Perhaps this mania will be contagious. Perhaps we shall, later this week, hear G. W. Bush declare how proud Americans should be that some of them feel rather awkward about their forbears having whipped, raped and worked to death so many black folk.

Ah, but "only in Canada", you say? Thank God.

14 comments:

Aeneas the Younger said...

It will always be "Dominion Day" to me ...

Ti-Guy said...

Thank God we gave you people the word Canada. I shudder to think what you'd have called it...Borealia, most likely. Can you imagine the mockery?

Sir Francis said...

Thank God we gave you people the word "Canada".

Yeah, and you even managed not to mangle the Iroquoian too badly...

I don't think we would have gone for "Borealia", though--too abstract, and without an obvious reference to ourselves.

I would have voted for "Wolfeland", if given the chance: it has a sleekly (and ironically, as it turned out) predatory ring to it. :)

liberal supporter said...

The Loblaws of Wolfeland?

Ti-Guy said...

Yeah, and you even managed not to mangle the Iroquoian too badly...

Now, now. As ATY, says: "Don't bite the hand that feeds you."

I don't think we would have gone for "Borealia", though--too abstract, and without an obvious reference to ourselves.

Huh? Borealis was one of the names orignally tossed into the ring at Confederation.

How do you think Australia got its name?

Sir Francis said...

How do you think Australia got its name?

Hmm...I'm guessing the fact that British authorities were very much not interested in getting input from the inhabitants had something to do with it.

Ti-Guy said...

Indeed. But it's still dumb name for a country, don't you think?

I may be biased, though, I confuse Autriche with Autruche and quite often end up thinking the Ostrich is indigenous to either Austria or Australia.

Sir Francis said...

Indeed. But it's still dumb name for a country, don't you think?

You bet. Right up there with Greenland. Why not just call it "Landland"?

By the way, what say you about the latest humiliation offered to your peuple? Have you been in touch with the local chapter of the FLFO (Front de la libération franco-Ontarien)? :)

Tomm said...

Sir Francis,

Good post. Canada Day in my town included a parade with 3 horses and a fire truck, a barbeque at the legion, local musicians playing bluegrass, native C&W, and raunchy rock.

A little different than Ottawa. But still very Canadian.

Does this mean there is more than one Canada, or just variations on a theme?

Ti-Guy said...

Have you been in touch with the local chapter of the FLFO (Front de la libération franco-Ontarien)? :)

..euh...ontarienne.

And yes, I have. We're blowing up ATY's shrine to Elizabeth I next week.

Oh, relax, CSIS Operative #389. I'm just kidding.

Sir Francis said...

..euh...ontarienne.

Câlisse!

Sir Francis said...

A little different than Ottawa.

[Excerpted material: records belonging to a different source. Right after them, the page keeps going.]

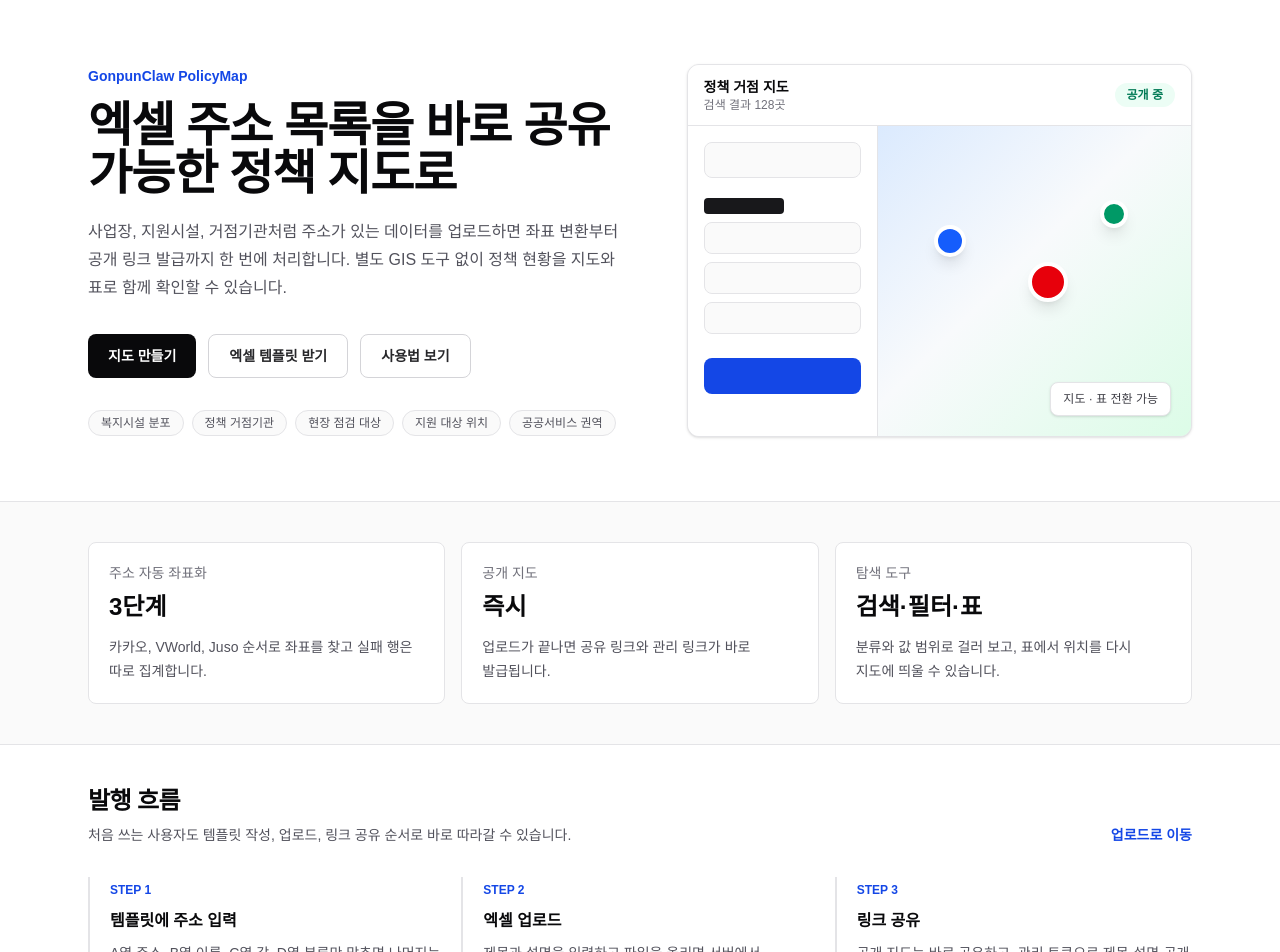
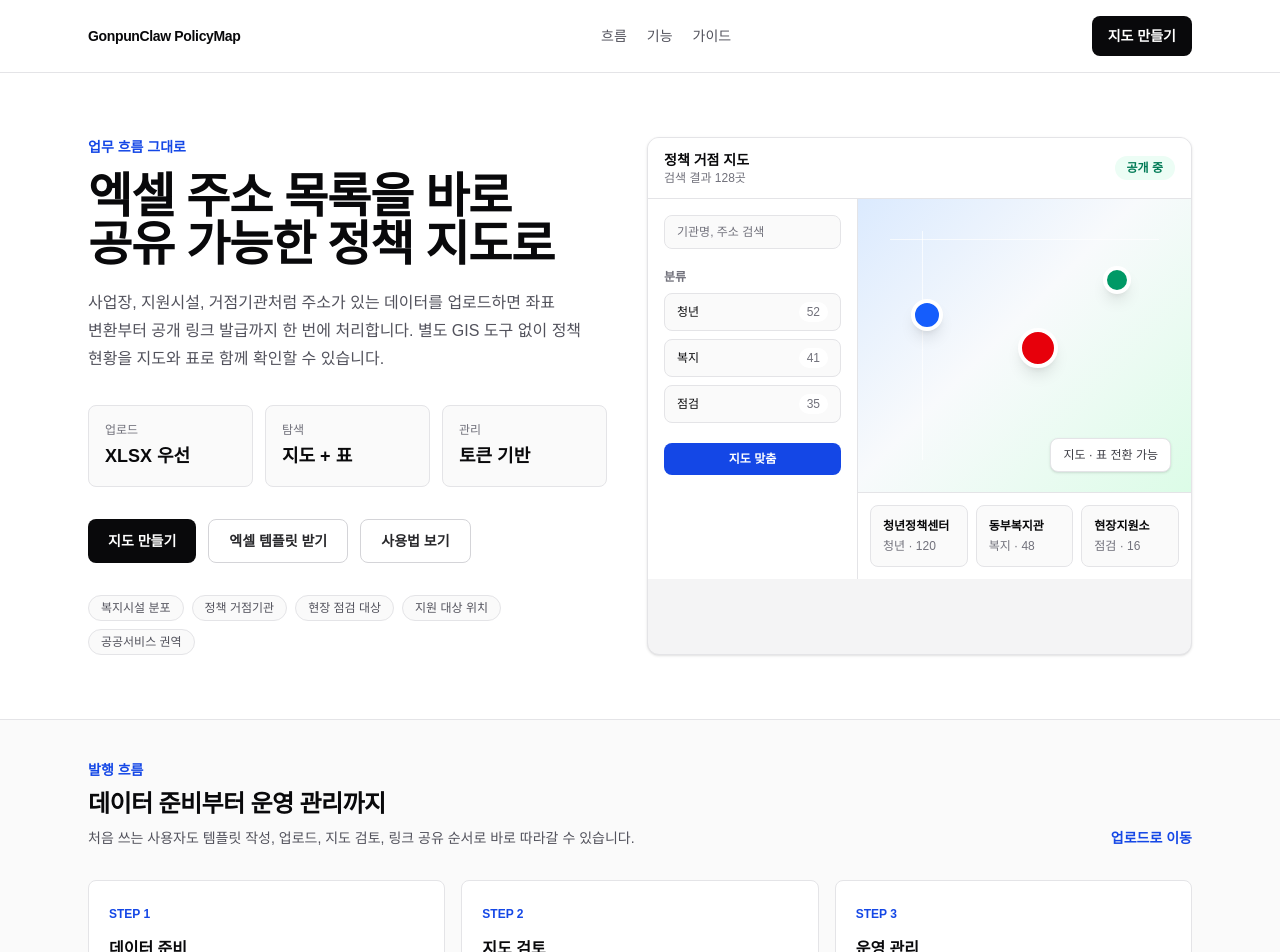
Before and after one commit to hosungseo/gonpunclaw-policymap, a Next.js app: page / in a window 1280 px wide. Shown: the top 952 px of the page. Built offline with nearby package versions, Linux system fonts and the light colour scheme.

Commit message:
feat: refine landing page design

```diff
--- a/src/app/page.tsx
+++ b/src/app/page.tsx
@@ -20,28 +20,60 @@ const CAPABILITIES = [
 
 const WORKFLOW = [
   {
-    title: "템플릿에 주소 입력",
-    body: "A열 주소, B열 이름, C열 값, D열 분류만 맞추면 나머지는 자유롭게 둘 수 있습니다.",
+    title: "데이터 준비",
+    body: "템플릿에 주소, 이름, 값, 분류를 채웁니다. 현장 메모나 추가 컬럼도 함께 보관할 수 있습니다.",
   },
   {
-    title: "엑셀 업로드",
-    body: "제목과 설명을 입력하고 파일을 올리면 서버에서 지오코딩을 순차 처리합니다.",
+    title: "지도 검토",
+    body: "좌표 변환 후 공개 지도에서 검색, 분류 필터, 값 범위, 표 보기로 데이터 상태를 확인합니다.",
   },
   {
-    title: "링크 공유",
-    body: "공개 지도는 바로 공유하고, 관리 토큰으로 제목·설명·공개 여부를 수정합니다.",
+    title: "운영 관리",
+    body: "관리 토큰으로 공개 여부와 설명을 수정하고, 운영자는 신고와 감사 로그를 추적합니다.",
   },
 ];
 
 const USE_CASES = ["복지시설 분포", "정책 거점기관", "현장 점검 대상", "지원 대상 위치", "공공서비스 권역"];
 
+const TABLE_ROWS = [
+  ["청년정책센터", "청년", "120"],
+  ["동부복지관", "복지", "48"],
+  ["현장지원소", "점검", "16"],
+];
+
 export default function Home() {
   return (
     <main className="min-h-dvh bg-zinc-50 text-zinc-950 dark:bg-zinc-950 dark:text-zinc-50">
       <section className="border-b border-zinc-200 bg-white dark:border-zinc-800 dark:bg-zinc-950">
-        <div className="mx-auto grid w-full max-w-6xl gap-10 px-6 py-12 lg:grid-cols-[1.05fr_0.95fr] lg:py-16">
+        <div className="mx-auto flex w-full max-w-6xl items-center justify-between gap-4 px-6 py-4">
+          <Link href="/" className="text-sm font-semibold tracking-tight text-zinc-950 dark:text-white">
+            GonpunClaw PolicyMap
+          </Link>
+          <nav className="hidden items-center gap-5 text-sm font-medium text-zinc-600 md:flex dark:text-zinc-300">
+            <a href="#workflow" className="hover:text-zinc-950 dark:hover:text-white">흐름</a>
+            <a href="#capabilities" className="hover:text-zinc-950 dark:hover:text-white">기능</a>
+            <a
+              href="https://github.com/hosungseo/gonpunclaw-policymap/blob/main/docs/USER-GUIDE-KO.md"
+              target="_blank"
+              rel="noreferrer"
+              className="hover:text-zinc-950 dark:hover:text-white"
+            >
+              가이드
+            </a>
+          </nav>
+          <Link
+            href="/upload"
+            className="inline-flex min-h-10 items-center justify-center rounded-lg bg-zinc-950 px-4 text-sm font-semibold text-white transition hover:bg-zinc-800 dark:bg-white dark:text-zinc-950 dark:hover:bg-zinc-200"
+          >
+            지도 만들기
+          </Link>
+        </div>
+      </section>
+
+      <section className="border-b border-zinc-200 bg-white dark:border-zinc-800 dark:bg-zinc-950">
+        <div className="mx-auto grid w-full max-w-6xl gap-10 px-6 py-12 lg:grid-cols-[1fr_1.05fr] lg:py-16">
           <div className="flex flex-col justify-center">
-            <p className="text-sm font-semibold text-blue-700 dark:text-blue-400">GonpunClaw PolicyMap</p>
+            <p className="text-sm font-semibold text-blue-700 dark:text-blue-400">업무 흐름 그대로</p>
             <h1 className="mt-4 max-w-2xl text-4xl font-semibold tracking-tight text-zinc-950 dark:text-white sm:text-5xl">
               엑셀 주소 목록을 바로 공유 가능한 정책 지도로
             </h1>
@@ -50,6 +82,21 @@ export default function Home() {
               링크 발급까지 한 번에 처리합니다. 별도 GIS 도구 없이 정책 현황을 지도와 표로 함께
               확인할 수 있습니다.
             </p>
+
+            <div className="mt-8 grid gap-3 sm:grid-cols-3">
+              <div className="rounded-lg border border-zinc-200 bg-zinc-50 p-4 dark:border-zinc-800 dark:bg-zinc-900">
+                <p className="text-xs font-medium text-zinc-500 dark:text-zinc-400">업로드</p>
+                <p className="mt-1 text-lg font-semibold">XLSX 우선</p>
+              </div>
+              <div className="rounded-lg border border-zinc-200 bg-zinc-50 p-4 dark:border-zinc-800 dark:bg-zinc-900">
+                <p className="text-xs font-medium text-zinc-500 dark:text-zinc-400">탐색</p>
+                <p className="mt-1 text-lg font-semibold">지도 + 표</p>
+              </div>
+              <div className="rounded-lg border border-zinc-200 bg-zinc-50 p-4 dark:border-zinc-800 dark:bg-zinc-900">
+                <p className="text-xs font-medium text-zinc-500 dark:text-zinc-400">관리</p>
+                <p className="mt-1 text-lg font-semibold">토큰 기반</p>
+              </div>
+            </div>
 
             <div className="mt-8 flex flex-col gap-3 sm:flex-row sm:flex-wrap">
               <Link
@@ -86,7 +133,7 @@ export default function Home() {
             </div>
           </div>
 
-          <div className="min-h-[360px] overflow-hidden rounded-xl border border-zinc-200 bg-zinc-100 shadow-sm dark:border-zinc-800 dark:bg-zinc-900">
+          <div className="overflow-hidden rounded-xl border border-zinc-200 bg-zinc-100 shadow-sm dark:border-zinc-800 dark:bg-zinc-900">
             <div className="flex items-center justify-between border-b border-zinc-200 bg-white px-4 py-3 dark:border-zinc-800 dark:bg-zinc-950">
               <div>
                 <p className="text-sm font-semibold">정책 거점 지도</p>
@@ -96,23 +143,48 @@ export default function Home() {
                 공개 중
               </span>
             </div>
-            <div className="grid h-[310px] grid-cols-[150px_1fr] sm:grid-cols-[190px_1fr]">
-              <div className="border-r border-zinc-200 bg-white p-4 dark:border-zinc-800 dark:bg-zinc-950">
-                <div className="h-9 rounded-lg border border-zinc-200 bg-zinc-50 dark:border-zinc-800 dark:bg-zinc-900" />
-                <div className="mt-5 space-y-2">
-                  <div className="h-4 w-20 rounded bg-zinc-900 dark:bg-zinc-200" />
-                  <div className="h-8 rounded-lg border border-zinc-200 bg-zinc-50 dark:border-zinc-800 dark:bg-zinc-900" />
-                  <div className="h-8 rounded-lg border border-zinc-200 bg-zinc-50 dark:border-zinc-800 dark:bg-zinc-900" />
-                  <div className="h-8 rounded-lg border border-zinc-200 bg-zinc-50 dark:border-zinc-800 dark:bg-zinc-900" />
+            <div className="grid min-h-[380px] grid-cols-1 md:grid-cols-[210px_1fr]">
+              <div className="border-b border-zinc-200 bg-white p-4 md:border-b-0 md:border-r dark:border-zinc-800 dark:bg-zinc-950">
+                <div className="rounded-lg border border-zinc-200 bg-zinc-50 px-3 py-2 text-xs text-zinc-500 dark:border-zinc-800 dark:bg-zinc-900 dark:text-zinc-400">
+                  기관명, 주소 검색
                 </div>
-                <div className="mt-6 h-9 rounded-lg bg-blue-700" />
+                <div className="mt-5">
+                  <p className="text-xs font-semibold text-zinc-500 dark:text-zinc-400">분류</p>
+                  <div className="mt-2 space-y-2">
+                    {["청년", "복지", "점검"].map((category) => (
+                      <div key={category} className="flex items-center justify-between rounded-lg border border-zinc-200 bg-zinc-50 px-3 py-2 text-xs dark:border-zinc-800 dark:bg-zinc-900">
+                        <span>{category}</span>
+                        <span className="rounded-full bg-white px-2 py-0.5 text-zinc-500 dark:bg-zinc-950 dark:text-zinc-400">
+                          {category === "청년" ? 52 : category === "복지" ? 41 : 35}
+                        </span>
+                      </div>
+                    ))}
+                  </div>
+                </div>
+                <div className="mt-5 rounded-lg bg-blue-700 px-3 py-2 text-center text-xs font-semibold text-white">
+                  지도 맞춤
+                </div>
               </div>
-              <div className="relative bg-[linear-gradient(135deg,#dbeafe_0%,#f8fafc_45%,#dcfce7_100%)] dark:bg-[linear-gradient(135deg,#172554_0%,#18181b_50%,#064e3b_100%)]">
-                <div className="absolute left-[18%] top-[32%] h-8 w-8 rounded-full border-4 border-white bg-blue-600 shadow-lg" />
-                <div className="absolute left-[48%] top-[44%] h-10 w-10 rounded-full border-4 border-white bg-red-600 shadow-lg" />
-                <div className="absolute right-[20%] top-[24%] h-7 w-7 rounded-full border-4 border-white bg-emerald-600 shadow-lg" />
-                <div className="absolute bottom-5 right-5 rounded-lg border border-zinc-200 bg-white px-3 py-2 text-xs font-medium text-zinc-700 shadow-sm dark:border-zinc-800 dark:bg-zinc-950 dark:text-zinc-200">
-                  지도 · 표 전환 가능
+              <div className="grid min-h-[380px] grid-rows-[1fr_auto]">
+                <div className="relative overflow-hidden bg-[linear-gradient(135deg,#dbeafe_0%,#f8fafc_45%,#dcfce7_100%)] dark:bg-[linear-gradient(135deg,#172554_0%,#18181b_50%,#064e3b_100%)]">
+                  <div className="absolute inset-x-8 top-10 h-px bg-white/70 dark:bg-white/10" />
+                  <div className="absolute inset-y-8 left-16 w-px bg-white/70 dark:bg-white/10" />
+                  <div className="absolute left-[16%] top-[34%] h-8 w-8 rounded-full border-4 border-white bg-blue-600 shadow-lg" />
+                  <div className="absolute left-[48%] top-[44%] h-10 w-10 rounded-full border-4 border-white bg-red-600 shadow-lg" />
+                  <div className="absolute right-[18%] top-[23%] h-7 w-7 rounded-full border-4 border-white bg-emerald-600 shadow-lg" />
+                  <div className="absolute bottom-5 right-5 rounded-lg border border-zinc-200 bg-white px-3 py-2 text-xs font-medium text-zinc-700 shadow-sm dark:border-zinc-800 dark:bg-zinc-950 dark:text-zinc-200">
+                    지도 · 표 전환 가능
+                  </div>
+                </div>
+                <div className="border-t border-zinc-200 bg-white p-3 dark:border-zinc-800 dark:bg-zinc-950">
+                  <div className="grid grid-cols-3 gap-2 text-xs">
+                    {TABLE_ROWS.map(([name, category, count]) => (
+                      <div key={name} className="rounded-lg border border-zinc-200 bg-zinc-50 p-3 dark:border-zinc-800 dark:bg-zinc-900">
+                        <p className="truncate font-semibold">{name}</p>
+                        <p className="mt-1 text-zinc-500 dark:text-zinc-400">{category} · {count}</p>
+                      </div>
+                    ))}
+                  </div>
                 </div>
               </div>
             </div>
@@ -120,7 +192,36 @@ export default function Home() {
         </div>
       </section>
 
-      <section className="mx-auto w-full max-w-6xl px-6 py-10">
+      <section id="workflow" className="border-b border-zinc-200 bg-zinc-50 dark:border-zinc-800 dark:bg-zinc-950">
+        <div className="mx-auto w-full max-w-6xl px-6 py-10">
+          <div className="flex flex-col justify-between gap-4 sm:flex-row sm:items-end">
+            <div>
+              <p className="text-sm font-semibold text-blue-700 dark:text-blue-400">발행 흐름</p>
+              <h2 className="mt-2 text-2xl font-semibold tracking-tight">데이터 준비부터 운영 관리까지</h2>
+              <p className="mt-2 text-sm text-zinc-600 dark:text-zinc-400">
+                처음 쓰는 사용자도 템플릿 작성, 업로드, 지도 검토, 링크 공유 순서로 바로 따라갈 수 있습니다.
+              </p>
+            </div>
+            <Link href="/upload" className="text-sm font-semibold text-blue-700 hover:underline dark:text-blue-400">
+              업로드로 이동
+            </Link>
+          </div>
+
+          <ol className="mt-8 grid gap-4 md:grid-cols-3">
+            {WORKFLOW.map((step, index) => (
+              <li key={step.title} className="rounded-lg border border-zinc-200 bg-white p-5 dark:border-zinc-800 dark:bg-zinc-900">
+                <span className="text-xs font-semibold text-blue-700 dark:text-blue-400">
+                  STEP {index + 1}
+                </span>
+                <h3 className="mt-3 text-base font-semibold text-zinc-950 dark:text-white">{step.title}</h3>
+                <p className="mt-2 text-sm leading-6 text-zinc-600 dark:text-zinc-300">{step.body}</p>
+              </li>
+            ))}
+          </ol>
+        </div>
+      </section>
+
+      <section id="capabilities" className="mx-auto w-full max-w-6xl px-6 py-10">
         <div className="grid gap-4 md:grid-cols-3">
           {CAPABILITIES.map((item) => (
             <article
@@ -134,34 +235,6 @@ export default function Home() {
           ))}
         </div>
       </section>
-
-      <section className="border-y border-zinc-200 bg-white dark:border-zinc-800 dark:bg-zinc-950">
-        <div className="mx-auto w-full max-w-6xl px-6 py-10">
-          <div className="flex flex-col justify-between gap-4 sm:flex-row sm:items-end">
-            <div>
-              <h2 className="text-2xl font-semibold tracking-tight">발행 흐름</h2>
-              <p className="mt-2 text-sm text-zinc-600 dark:text-zinc-400">
-                처음 쓰는 사용자도 템플릿 작성, 업로드, 링크 공유 순서로 바로 따라갈 수 있습니다.
-              </p>
-            </div>
-            <Link href="/upload" className="text-sm font-semibold text-blue-700 hover:underline dark:text-blue-400">
-              업로드로 이동
-            </Link>
-          </div>
-
-          <ol className="mt-8 grid gap-4 md:grid-cols-3">
-            {WORKFLOW.map((step, index) => (
-              <li key={step.title} className="border-l-2 border-zinc-200 pl-5 dark:border-zinc-800">
-                <span className="text-xs font-semibold text-blue-700 dark:text-blue-400">
-                  STEP {index + 1}
-                </span>
-                <h3 className="mt-2 text-base font-semibold text-zinc-950 dark:text-white">{step.title}</h3>
-                <p className="mt-2 text-sm leading-6 text-zinc-600 dark:text-zinc-300">{step.body}</p>
-              </li>
-            ))}
-          </ol>
-        </div>
-      </section>
     </main>
   );
 }
```
Also changed, not shown: 1 other file (tests, documents, lock files or other folders).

Not really. Virtually everything you describe occurred in Ottawa as well (except the fire truck!). Perhaps, despite the best efforts of our divisive hack politicians, Canadians are more alike than you think.

Let's face it: national holidays transpire pretty much the same way across the world. Much "Hooray-for-us" ballyhooing during the day and much public urination and vomiting after dark. Whatever.

I'm not "proud" to be Canadian. I did nothing to earn it; I was born into it. I would as logically be proud to be green-eyed.

Canadian citizenship is not something to be proud of. It's something to live up to. Too few of us manage to do so, our so-called "leaders" and all the rest of the buffoonish denizens of the House of Comics least of all.

Tomm said...

Sir Francis,

You are absolutely correct, we don't even know what it is we need to live up to.

Politician's certainly wouldn't find votes in an effort to tell us either. We are stuck in a national purgatory of bad politics and poor appreciation for our own birth right.

Dylan said...

Amen, Sir Francis! And a belated Happy Canadas Day to you too!